Incognito mode: Iraq's LGBTQ+ community celebrates Pride Month virtually in fear of becoming a 'target'
While many countries have recognised LGBTQ+ rights by law, the Iraqi community still lives in fear and continue to be deprived of the right to express their sexuality in public.
On June 28, throughout the world, the lesbian, gay, bisexual, transgender and queer community comes together, pouring into their respective streets for a celebration of pride for the month. The celebration is to honour the Stonewall Uprising in Manhattan, New York in 1970, where the first pride march took place. In Iraq, such a gathering remains illegal and some of the LGBTQ+ community celebrate pride month online, while others celebrate in seclusion, in small groups, or in unidentified places.
For Zhiar Ali, an LGBTQ+ rights activist based in Sulaymaniyah, he found out that a social media campaign was the least he could do to celebrate his pride. “We had an online campaign, posting pictures and texts that helped to spread awareness about the rainbow community.”
Ali runs a nonprofit organisation named Yeksani, which strives to establish social freedom and rights for sexual minorities in the region. The name means "equality" in Kurdish, a subtle hint of the organisation's mission.
He added: “Due to high stigma and discrimination against LGBTQ+ individuals in Iraq, it is not possible to do a visible and public pride parade. There could be threats of murder. Hate crimes and cyberbullying are very common in this day and age,” said Ali.
Amir Ashour, founder and executive director of IraQueer, said: “We have not been able to celebrate it [pride] inside Iraq because sadly, Iraqis are still fighting for their lives.
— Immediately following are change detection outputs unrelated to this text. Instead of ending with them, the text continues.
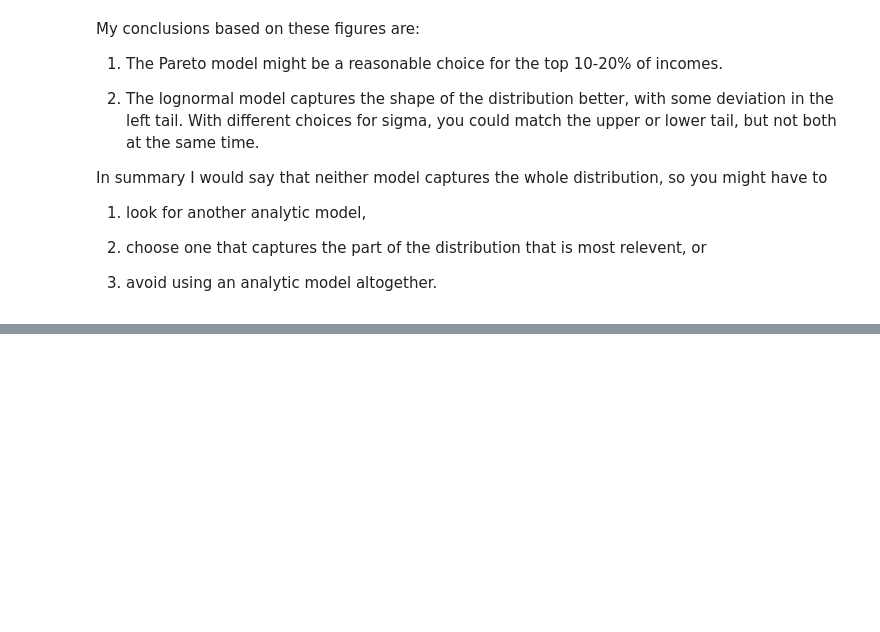
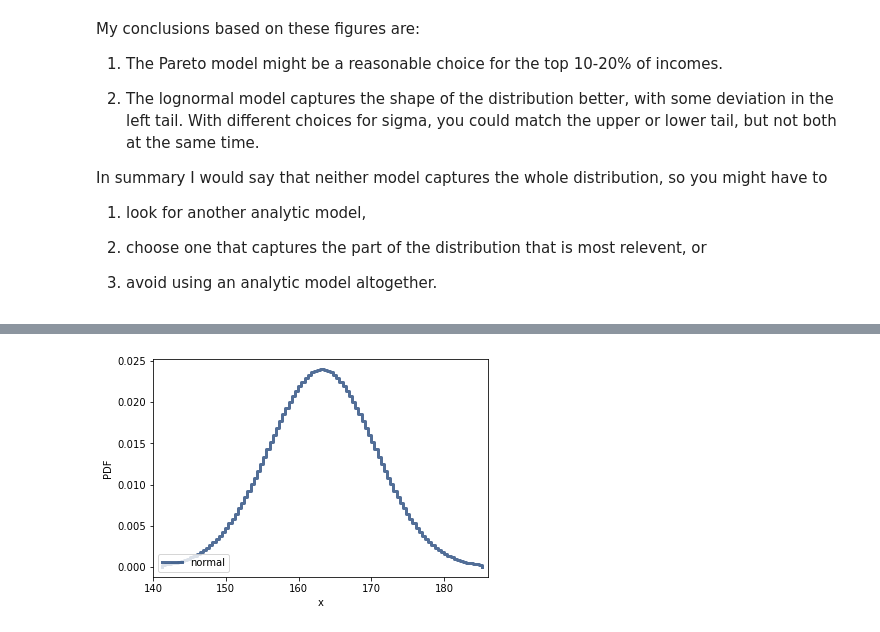
Before and after one commit to RGunasekaran21249030/DS530-RGunasekaran, a Jupyter notebook: Assignment_5_2_RagunathGunasekaran.ipynb, the cells around one changed output, grey strips where cells are left out. Cells and saved outputs as stored; diff of their text form; code cells hidden in the pictures; blank space fills up the shorter version.

```diff
--- a/Assignment_5_2_RagunathGunasekaran.ipynb
+++ b/Assignment_5_2_RagunathGunasekaran.ipynb
@@ -601,0 +680,6 @@ so you might have to
+# %%
+pmf = pdf.MakePmf()
+thinkplot.Pmf(pmf, label='normal')
+thinkplot.Config(xlabel='x', ylabel='PDF', xlim=[140, 186])
+# %% [output]
+[figure, added]
```
Also changed, not shown: parts of 55 cells of this notebook.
We are unable to express who we are in any way without risking discrimination, verbal and physical abuse, or even death.”
According to Ashour, LGBTQ+ Iraqis have been the target of violence and killings for the last two decades. Killings have been documented since 2006. In particularly violent years, like 2017, more than 200 killings were documented. Family members and government-affiliated groups have been the biggest perpetrators of these crimes, and to date, not one person has been held to account for assaulting or/and killing an LGBTQ+ person.
“For the past three years, we've been focusing on the right to life for LGBTQ+ people. We have submitted multiple reports to the UN, made statements at the Human Rights Council, and we have successfully pushed the Iraqi government to recognise the right to life for all Iraqis regardless of sexual orientation, a statement that has never been made by the government,” added Ashour.
He went on to say that he has engaged with government officials both publicly and privately. Sadly, the majority of those that he spoke with have been hostile towards the LGBTQ+ community, and often mislead the public by misrepresenting facts about Iraqi laws.
According to an IraQueer study, violations against the LGBTQ+ community (2015 to 2019) were done by: the government (22 percent), family (27 percent), The Islamic State group (10 percent), armed groups or militia (31 percent), and others (10 percent).
In the southern Iraqi city of Nasiriyah, The New Arab met Haider Abdulla (not his real name for security concerns). The 23-year-old said: “I live in a city where tribal power is stronger than the government, I cannot express my gender or sexual orientation in any way. If my family realised that I am gay, they would kill me, under the honour killing principle.
“While watching the pride celebrations around the world I wish I could join them but it's impossible – my passport is not strong enough to grant me a visa for Europe to express myself and enjoy these exceptional moments with the ones I love. I hope we will make it there one day,” Abdullah added.
“As Iraqis, regardless of our sexual orientation and gender, we are all deprived of fundamental rights and our basic demands for life; no freedom, no jobs, no services, we live such a miserable life,” he continues. "We took to the streets in massive protests to demand our basic rights, but the authorities responded with violence and lethal forces, so what will they do for us if the queer community protests to get their rights?”
Some LGBTQ+ people have taken the opportunity to seek safe refuge outside Iraq.
Ahmed Yousuf, 29-years-old, originally from Basra, but now lives in Canada told The New Arab: “Whenever I see a pride outside Iraq, all I feel is a deep sadness for all the LGBTQ+ in my country for not being able to have the right to live safely.”
Due to his gender expression, Yousuf has faced lots of life-threatening practices, social stigma, and acceptance challenges. “I even lost a job at a very big oil company in the Basra province,” he added.
“We hope that one day we can live our lives authentically and safely, but until then, our priority is just to survive,” Ashour said.
Azhar Al-Rubaie is a freelance journalist based in Iraq. His writing focuses on a variety of issues, including politics, health, society, wars, and human rights.
Follow him on Twitter: @AzherRubaie